# Problem requirements
Search the entries for the word "Entonces" and pull out each line that has it.

# Data for analysis
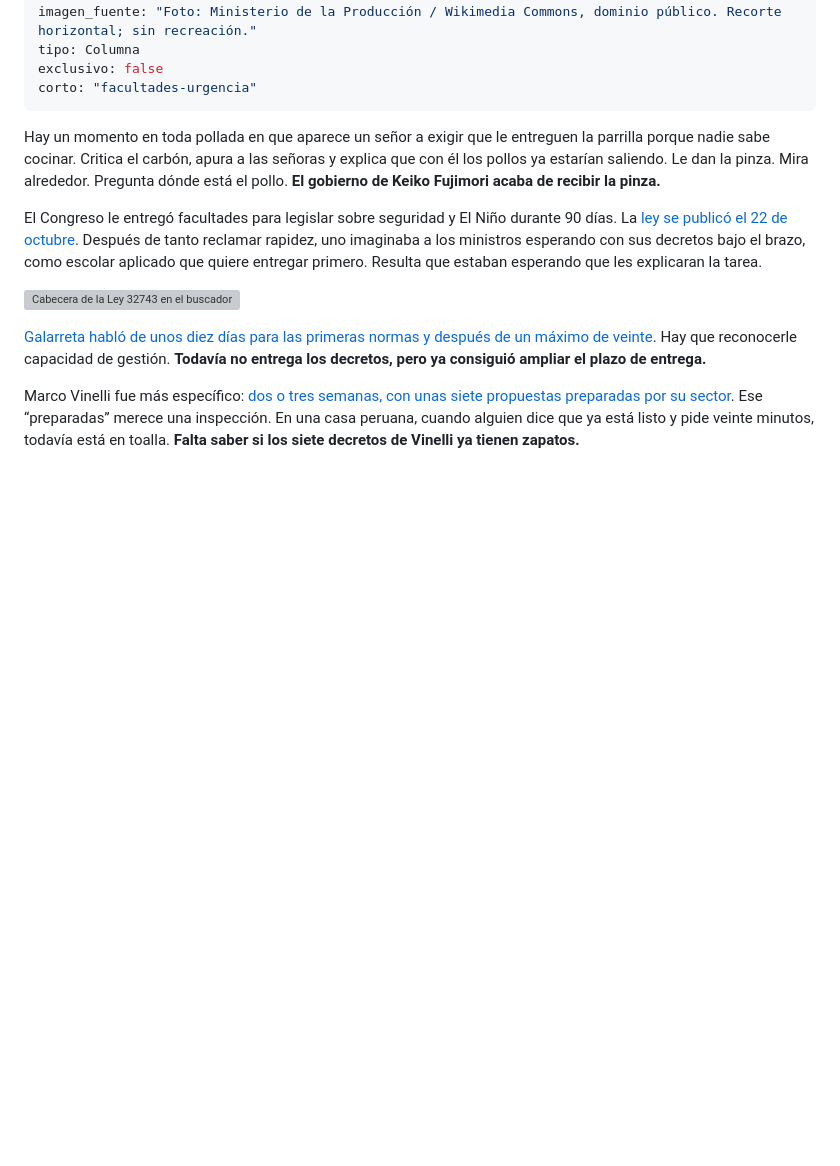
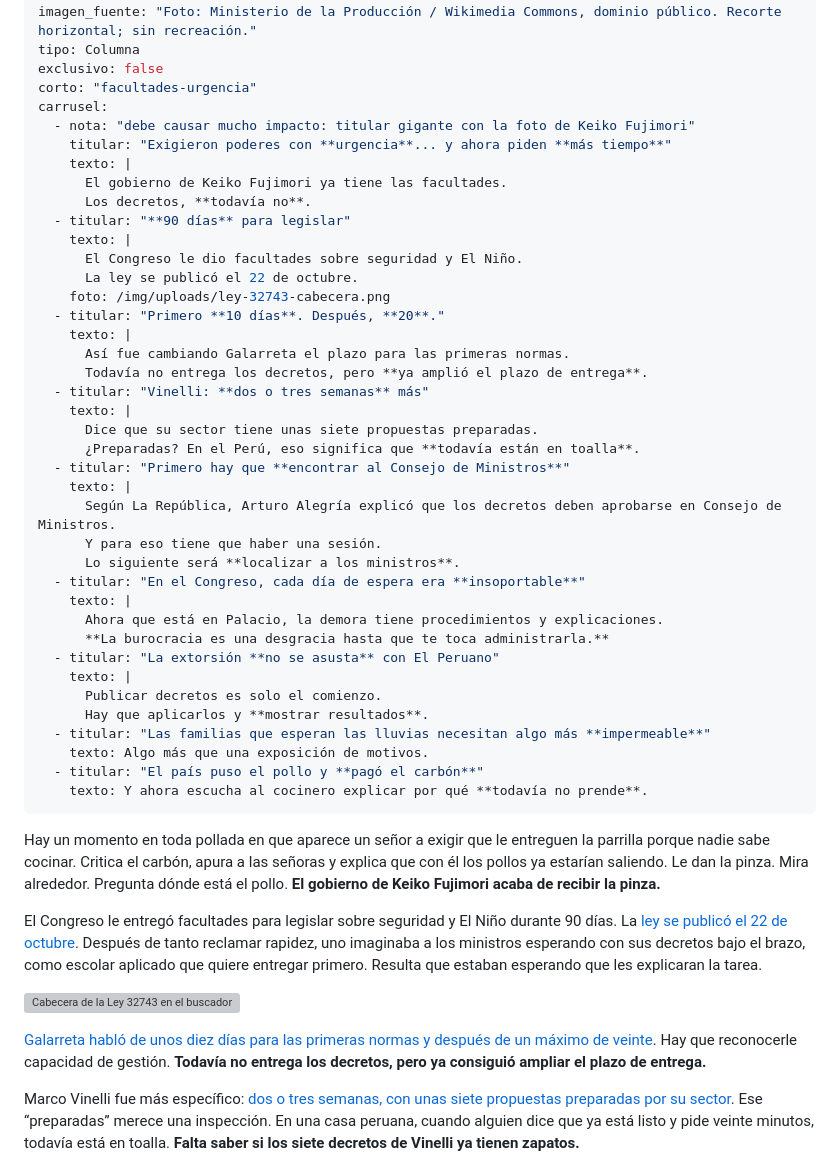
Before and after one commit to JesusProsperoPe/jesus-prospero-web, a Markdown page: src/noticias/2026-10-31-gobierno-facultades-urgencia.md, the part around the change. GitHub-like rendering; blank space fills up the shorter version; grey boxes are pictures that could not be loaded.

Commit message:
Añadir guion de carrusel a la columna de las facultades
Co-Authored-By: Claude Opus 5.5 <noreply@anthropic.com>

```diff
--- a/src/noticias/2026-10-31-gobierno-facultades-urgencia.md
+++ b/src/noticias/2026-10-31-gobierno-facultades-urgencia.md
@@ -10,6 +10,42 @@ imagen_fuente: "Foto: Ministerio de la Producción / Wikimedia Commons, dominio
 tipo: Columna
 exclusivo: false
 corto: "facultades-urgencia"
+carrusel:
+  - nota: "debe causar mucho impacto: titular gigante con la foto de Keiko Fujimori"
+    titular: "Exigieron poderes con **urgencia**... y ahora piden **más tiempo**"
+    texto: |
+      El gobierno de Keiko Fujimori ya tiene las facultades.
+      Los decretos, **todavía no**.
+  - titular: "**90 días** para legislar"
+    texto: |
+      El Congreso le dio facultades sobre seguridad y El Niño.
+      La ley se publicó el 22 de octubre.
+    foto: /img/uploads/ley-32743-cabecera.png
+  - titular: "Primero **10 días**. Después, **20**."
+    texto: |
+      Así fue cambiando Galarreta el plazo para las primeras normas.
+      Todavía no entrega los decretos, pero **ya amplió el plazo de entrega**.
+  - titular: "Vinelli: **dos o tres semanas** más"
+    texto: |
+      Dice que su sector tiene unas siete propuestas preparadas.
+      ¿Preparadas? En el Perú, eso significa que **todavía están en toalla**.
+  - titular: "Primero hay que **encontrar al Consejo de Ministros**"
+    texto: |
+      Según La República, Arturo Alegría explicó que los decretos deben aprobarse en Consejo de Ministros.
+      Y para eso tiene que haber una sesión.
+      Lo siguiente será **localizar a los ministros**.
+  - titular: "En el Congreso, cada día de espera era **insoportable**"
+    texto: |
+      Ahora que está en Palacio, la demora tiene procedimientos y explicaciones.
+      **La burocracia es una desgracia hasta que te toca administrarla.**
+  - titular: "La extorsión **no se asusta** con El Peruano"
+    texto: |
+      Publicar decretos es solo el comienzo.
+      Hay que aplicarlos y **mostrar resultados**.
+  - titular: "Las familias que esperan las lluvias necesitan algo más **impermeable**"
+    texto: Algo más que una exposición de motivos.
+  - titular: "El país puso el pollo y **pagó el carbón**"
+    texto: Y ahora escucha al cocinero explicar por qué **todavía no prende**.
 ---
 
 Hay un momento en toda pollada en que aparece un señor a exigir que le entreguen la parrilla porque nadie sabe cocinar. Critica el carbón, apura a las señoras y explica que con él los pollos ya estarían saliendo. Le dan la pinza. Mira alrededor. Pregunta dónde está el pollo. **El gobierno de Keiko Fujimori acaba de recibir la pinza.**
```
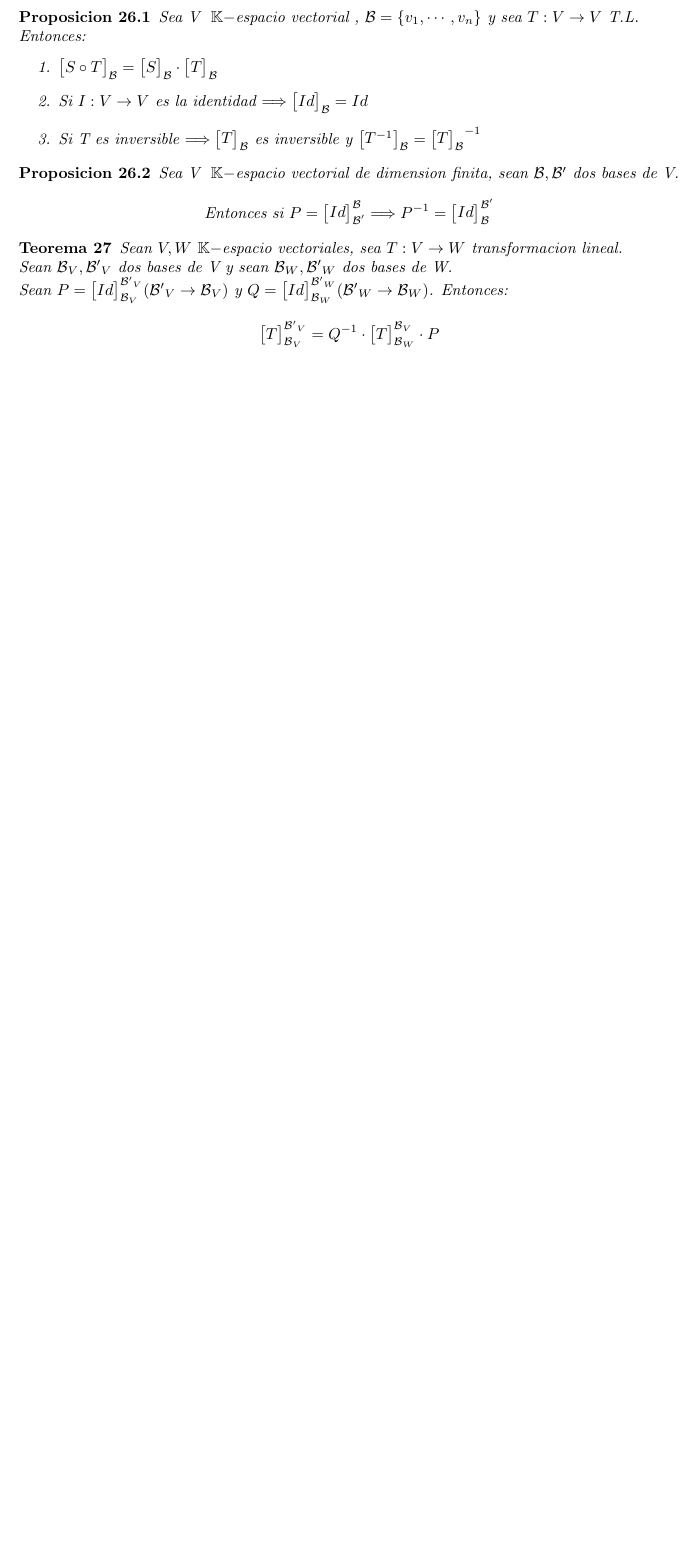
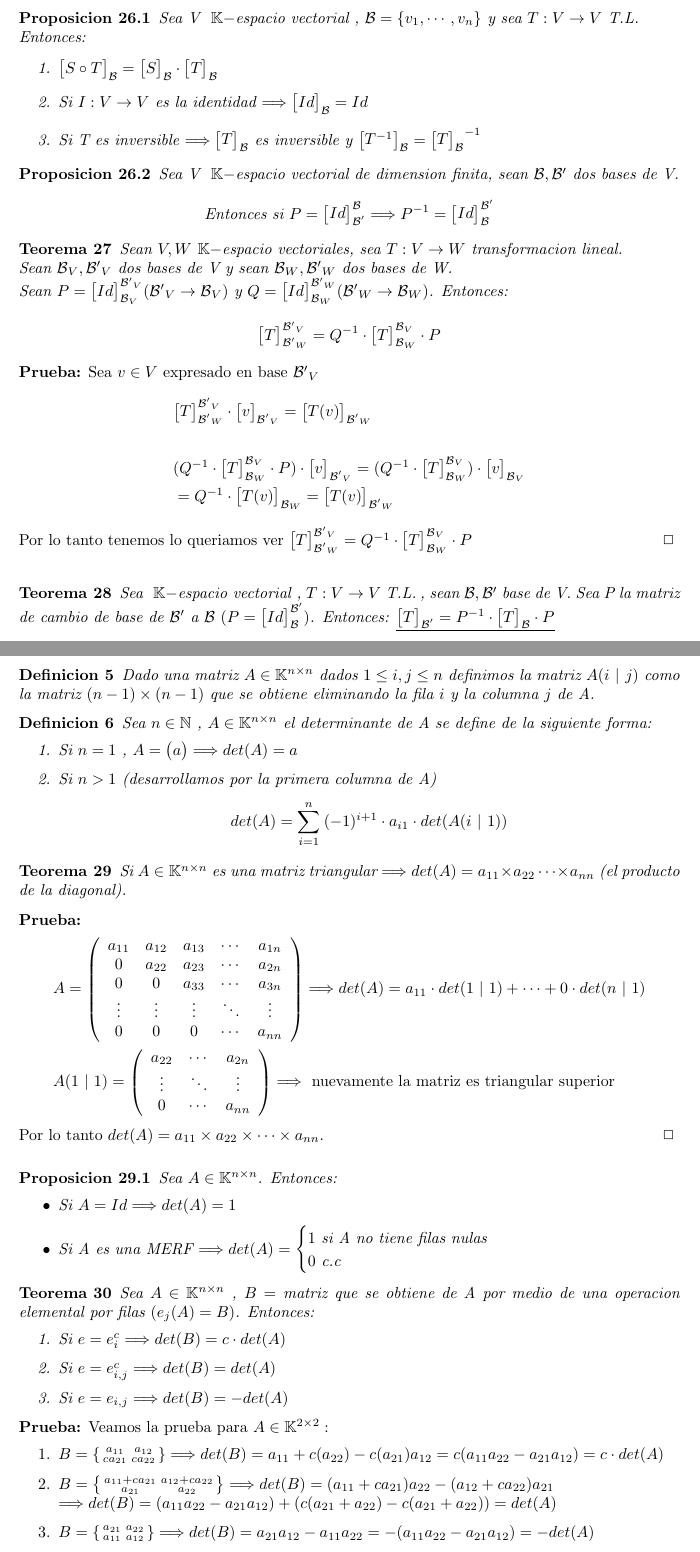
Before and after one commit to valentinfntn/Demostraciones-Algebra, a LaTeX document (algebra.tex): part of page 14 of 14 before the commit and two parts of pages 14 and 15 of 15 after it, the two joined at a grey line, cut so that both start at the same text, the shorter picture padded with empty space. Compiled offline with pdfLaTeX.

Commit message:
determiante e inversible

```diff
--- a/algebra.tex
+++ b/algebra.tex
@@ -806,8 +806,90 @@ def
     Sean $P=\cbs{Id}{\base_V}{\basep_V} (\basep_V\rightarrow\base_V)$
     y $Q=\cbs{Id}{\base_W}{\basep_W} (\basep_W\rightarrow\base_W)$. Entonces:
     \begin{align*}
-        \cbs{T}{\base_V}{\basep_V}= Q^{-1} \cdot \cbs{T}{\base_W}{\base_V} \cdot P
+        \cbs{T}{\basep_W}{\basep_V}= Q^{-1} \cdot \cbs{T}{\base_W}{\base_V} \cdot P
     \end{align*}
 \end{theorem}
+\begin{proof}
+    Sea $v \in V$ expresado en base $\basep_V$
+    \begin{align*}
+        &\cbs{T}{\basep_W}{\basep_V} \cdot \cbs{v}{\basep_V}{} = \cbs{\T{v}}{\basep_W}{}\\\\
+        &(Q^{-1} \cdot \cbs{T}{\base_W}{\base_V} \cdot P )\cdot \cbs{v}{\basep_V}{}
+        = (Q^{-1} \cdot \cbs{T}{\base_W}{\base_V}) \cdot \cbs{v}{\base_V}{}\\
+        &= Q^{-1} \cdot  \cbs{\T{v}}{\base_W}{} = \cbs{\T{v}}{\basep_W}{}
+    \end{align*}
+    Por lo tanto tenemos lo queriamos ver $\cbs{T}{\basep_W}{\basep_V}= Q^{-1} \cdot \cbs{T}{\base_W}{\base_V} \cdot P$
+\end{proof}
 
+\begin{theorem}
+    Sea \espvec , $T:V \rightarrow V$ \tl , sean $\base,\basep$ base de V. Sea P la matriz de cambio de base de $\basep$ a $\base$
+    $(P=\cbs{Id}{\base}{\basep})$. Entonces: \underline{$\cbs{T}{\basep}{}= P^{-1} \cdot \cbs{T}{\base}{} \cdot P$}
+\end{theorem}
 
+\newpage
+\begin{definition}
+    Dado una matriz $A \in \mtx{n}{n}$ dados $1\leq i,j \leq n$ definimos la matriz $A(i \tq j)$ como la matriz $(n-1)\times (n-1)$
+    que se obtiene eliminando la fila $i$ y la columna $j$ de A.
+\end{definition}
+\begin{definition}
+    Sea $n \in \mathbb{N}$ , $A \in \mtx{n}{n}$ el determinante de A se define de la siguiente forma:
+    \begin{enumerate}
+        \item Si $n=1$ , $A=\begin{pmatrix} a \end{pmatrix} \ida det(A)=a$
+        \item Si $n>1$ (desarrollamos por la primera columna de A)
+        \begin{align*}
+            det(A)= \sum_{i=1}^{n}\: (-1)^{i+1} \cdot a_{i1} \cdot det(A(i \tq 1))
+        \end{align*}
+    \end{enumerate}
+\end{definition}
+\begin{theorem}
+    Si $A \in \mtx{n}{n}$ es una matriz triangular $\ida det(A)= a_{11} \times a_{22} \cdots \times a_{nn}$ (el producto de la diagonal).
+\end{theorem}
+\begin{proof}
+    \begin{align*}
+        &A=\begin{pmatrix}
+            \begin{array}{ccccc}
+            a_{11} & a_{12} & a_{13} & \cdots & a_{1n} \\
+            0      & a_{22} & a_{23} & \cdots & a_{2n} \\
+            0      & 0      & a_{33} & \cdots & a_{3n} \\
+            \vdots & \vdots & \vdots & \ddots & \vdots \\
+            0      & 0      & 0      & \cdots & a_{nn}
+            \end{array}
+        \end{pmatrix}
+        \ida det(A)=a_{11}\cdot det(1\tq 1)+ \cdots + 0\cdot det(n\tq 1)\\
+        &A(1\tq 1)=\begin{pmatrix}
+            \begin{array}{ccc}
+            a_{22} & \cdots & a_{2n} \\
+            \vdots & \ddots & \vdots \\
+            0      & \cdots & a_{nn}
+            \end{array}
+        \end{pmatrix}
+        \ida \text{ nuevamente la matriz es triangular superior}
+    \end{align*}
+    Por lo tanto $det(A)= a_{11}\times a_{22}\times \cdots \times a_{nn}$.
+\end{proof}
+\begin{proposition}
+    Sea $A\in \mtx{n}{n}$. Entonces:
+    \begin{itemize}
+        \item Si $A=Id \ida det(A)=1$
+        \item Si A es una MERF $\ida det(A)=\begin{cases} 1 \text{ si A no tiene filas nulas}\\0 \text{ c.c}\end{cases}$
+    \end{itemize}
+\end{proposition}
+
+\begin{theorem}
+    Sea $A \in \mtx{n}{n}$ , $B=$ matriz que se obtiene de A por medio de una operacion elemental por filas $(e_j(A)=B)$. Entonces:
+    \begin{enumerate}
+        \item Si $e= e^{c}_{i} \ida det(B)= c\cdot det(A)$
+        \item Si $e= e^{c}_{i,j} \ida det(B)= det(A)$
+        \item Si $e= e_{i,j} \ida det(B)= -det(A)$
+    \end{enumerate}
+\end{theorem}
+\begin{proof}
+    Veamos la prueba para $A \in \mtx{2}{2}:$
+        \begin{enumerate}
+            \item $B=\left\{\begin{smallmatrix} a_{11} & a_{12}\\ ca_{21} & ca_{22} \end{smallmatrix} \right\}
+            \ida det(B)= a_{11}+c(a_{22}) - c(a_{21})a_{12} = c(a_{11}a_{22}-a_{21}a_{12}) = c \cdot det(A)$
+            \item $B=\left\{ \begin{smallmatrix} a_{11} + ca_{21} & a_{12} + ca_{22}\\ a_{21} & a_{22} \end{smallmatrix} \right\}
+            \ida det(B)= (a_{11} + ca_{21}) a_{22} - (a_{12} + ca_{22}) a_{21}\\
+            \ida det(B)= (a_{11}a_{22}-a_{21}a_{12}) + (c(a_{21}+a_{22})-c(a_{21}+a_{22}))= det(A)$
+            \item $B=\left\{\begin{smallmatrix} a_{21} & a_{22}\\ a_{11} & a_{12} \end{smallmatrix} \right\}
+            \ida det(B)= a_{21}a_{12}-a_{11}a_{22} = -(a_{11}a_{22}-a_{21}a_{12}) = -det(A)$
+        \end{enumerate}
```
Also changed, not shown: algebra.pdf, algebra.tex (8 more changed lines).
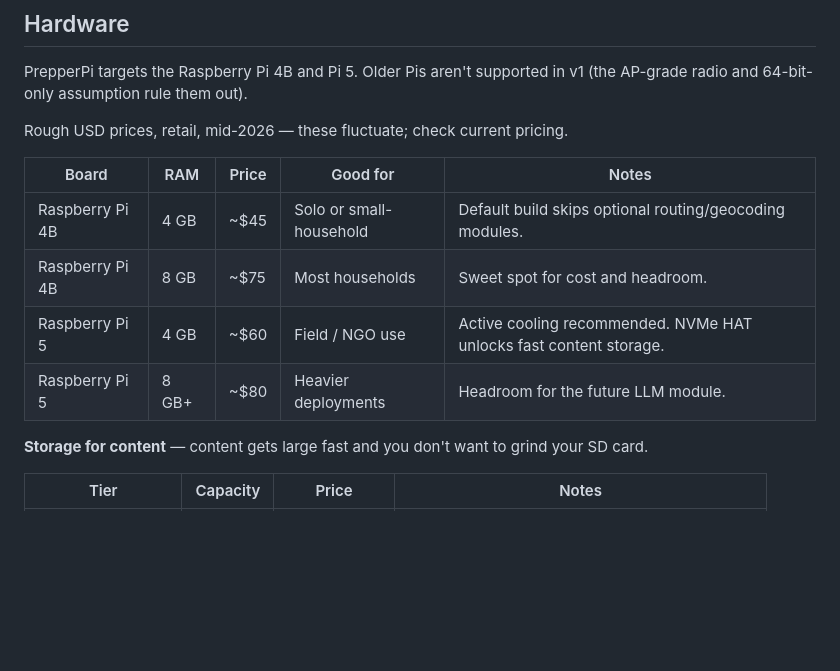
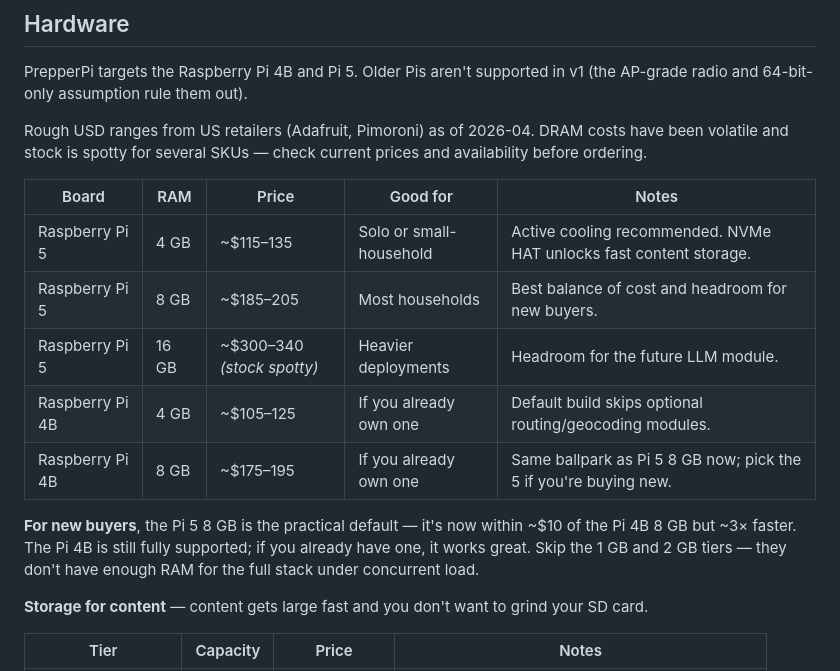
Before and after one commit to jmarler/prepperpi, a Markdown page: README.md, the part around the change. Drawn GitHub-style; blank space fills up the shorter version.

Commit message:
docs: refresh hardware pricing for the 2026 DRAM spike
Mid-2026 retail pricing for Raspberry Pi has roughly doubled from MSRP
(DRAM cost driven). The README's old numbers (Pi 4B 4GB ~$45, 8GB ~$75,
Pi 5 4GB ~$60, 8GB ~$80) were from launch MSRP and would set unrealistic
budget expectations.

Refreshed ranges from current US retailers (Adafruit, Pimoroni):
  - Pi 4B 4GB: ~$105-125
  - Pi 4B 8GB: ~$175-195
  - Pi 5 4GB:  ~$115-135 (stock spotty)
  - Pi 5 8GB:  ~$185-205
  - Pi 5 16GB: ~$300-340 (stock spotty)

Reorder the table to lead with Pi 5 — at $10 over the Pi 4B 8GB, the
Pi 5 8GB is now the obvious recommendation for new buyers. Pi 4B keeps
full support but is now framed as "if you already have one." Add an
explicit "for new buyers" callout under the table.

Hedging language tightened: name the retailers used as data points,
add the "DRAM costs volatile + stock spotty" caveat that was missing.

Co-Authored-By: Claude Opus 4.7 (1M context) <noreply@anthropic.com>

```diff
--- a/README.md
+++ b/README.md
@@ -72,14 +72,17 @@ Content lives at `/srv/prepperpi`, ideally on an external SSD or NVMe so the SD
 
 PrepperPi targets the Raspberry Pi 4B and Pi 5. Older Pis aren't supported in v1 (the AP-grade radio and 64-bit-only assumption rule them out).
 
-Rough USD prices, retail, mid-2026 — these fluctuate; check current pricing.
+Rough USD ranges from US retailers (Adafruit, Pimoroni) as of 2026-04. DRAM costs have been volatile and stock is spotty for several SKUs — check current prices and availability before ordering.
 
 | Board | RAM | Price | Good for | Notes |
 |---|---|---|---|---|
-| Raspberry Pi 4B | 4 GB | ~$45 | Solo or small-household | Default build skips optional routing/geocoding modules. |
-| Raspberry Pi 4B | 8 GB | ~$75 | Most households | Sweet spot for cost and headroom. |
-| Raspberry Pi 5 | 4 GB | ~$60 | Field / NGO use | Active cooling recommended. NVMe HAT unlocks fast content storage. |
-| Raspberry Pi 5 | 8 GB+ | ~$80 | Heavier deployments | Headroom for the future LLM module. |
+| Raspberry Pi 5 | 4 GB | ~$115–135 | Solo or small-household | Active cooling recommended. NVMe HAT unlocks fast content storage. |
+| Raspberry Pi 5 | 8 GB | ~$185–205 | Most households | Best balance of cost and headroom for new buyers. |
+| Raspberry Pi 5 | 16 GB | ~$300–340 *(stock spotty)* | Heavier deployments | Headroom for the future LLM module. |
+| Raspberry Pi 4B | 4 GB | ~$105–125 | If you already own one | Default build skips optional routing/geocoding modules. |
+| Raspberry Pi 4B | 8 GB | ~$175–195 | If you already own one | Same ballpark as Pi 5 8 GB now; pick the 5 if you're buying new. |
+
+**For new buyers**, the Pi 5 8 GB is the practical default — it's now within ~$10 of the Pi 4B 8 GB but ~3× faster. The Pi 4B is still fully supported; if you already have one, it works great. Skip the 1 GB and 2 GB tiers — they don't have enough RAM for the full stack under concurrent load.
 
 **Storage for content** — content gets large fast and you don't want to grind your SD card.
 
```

# Answer
     y $Q=\cbs{Id}{\base_W}{\basep_W} (\basep_W\rightarrow\base_W)$. Entonces:
+    $(P=\cbs{Id}{\base}{\basep})$. Entonces: \underline{$\cbs{T}{\basep}{}= P^{-1} \cdot \cbs{T}{\base}{} \cdot P$}
+    Sea $A\in \mtx{n}{n}$. Entonces:
+    Sea $A \in \mtx{n}{n}$ , $B=$ matriz que se obtiene de A por medio de una operacion elemental por filas $(e_j(A)=B)$. Entonces:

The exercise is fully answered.